Revision tracking records

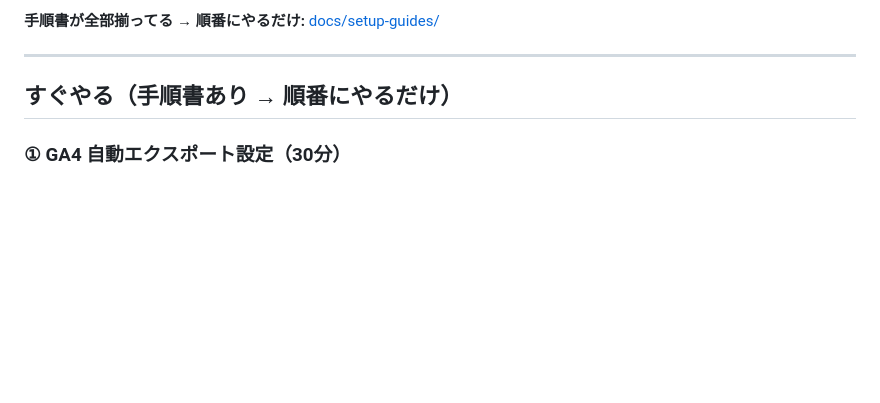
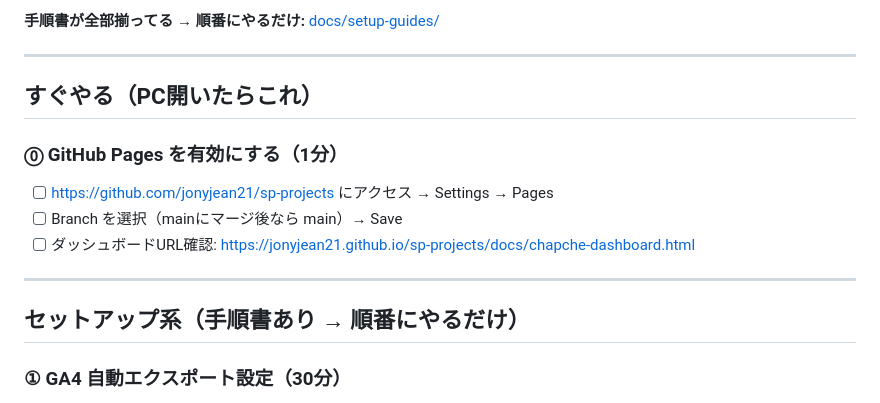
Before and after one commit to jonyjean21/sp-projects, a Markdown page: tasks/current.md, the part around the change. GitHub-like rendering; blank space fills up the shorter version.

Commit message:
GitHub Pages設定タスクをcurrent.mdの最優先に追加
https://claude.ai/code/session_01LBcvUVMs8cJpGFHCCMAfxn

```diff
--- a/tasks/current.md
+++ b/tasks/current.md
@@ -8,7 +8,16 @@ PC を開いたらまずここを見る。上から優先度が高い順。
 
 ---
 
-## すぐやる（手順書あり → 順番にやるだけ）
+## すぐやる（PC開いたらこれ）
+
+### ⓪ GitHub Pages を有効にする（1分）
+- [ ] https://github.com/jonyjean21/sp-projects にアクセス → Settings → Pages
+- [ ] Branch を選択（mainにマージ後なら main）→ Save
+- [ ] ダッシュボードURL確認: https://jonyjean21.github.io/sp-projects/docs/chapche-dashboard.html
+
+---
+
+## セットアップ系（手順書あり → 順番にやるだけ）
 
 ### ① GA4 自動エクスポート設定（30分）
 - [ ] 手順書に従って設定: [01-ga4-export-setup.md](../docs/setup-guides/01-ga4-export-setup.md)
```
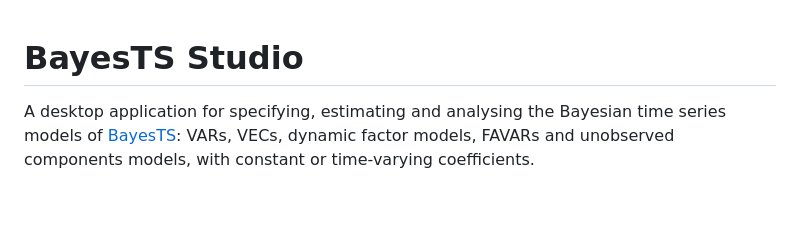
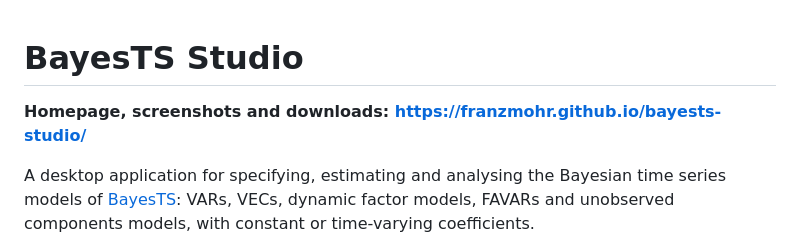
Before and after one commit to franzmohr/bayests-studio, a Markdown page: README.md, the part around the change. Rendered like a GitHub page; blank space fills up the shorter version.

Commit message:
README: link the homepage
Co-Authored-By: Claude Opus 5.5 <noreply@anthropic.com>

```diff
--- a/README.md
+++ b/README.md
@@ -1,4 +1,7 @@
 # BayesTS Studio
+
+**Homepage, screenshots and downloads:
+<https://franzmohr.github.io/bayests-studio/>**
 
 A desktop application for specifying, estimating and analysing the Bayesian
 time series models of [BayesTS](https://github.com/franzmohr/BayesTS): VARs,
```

*Task requirements*: Please list every line of the records that contains "https".

*Exercise output*:
https://claude.ai/code/session_01LBcvUVMs8cJpGFHCCMAfxn
+- [ ] https://github.com/jonyjean21/sp-projects にアクセス → Settings → Pages
+- [ ] ダッシュボードURL確認: https://jonyjean21.github.io/sp-projects/docs/chapche-dashboard.html
+<https://franzmohr.github.io/bayests-studio/>**
 time series models of [BayesTS](https://github.com/franzmohr/BayesTS): VARs,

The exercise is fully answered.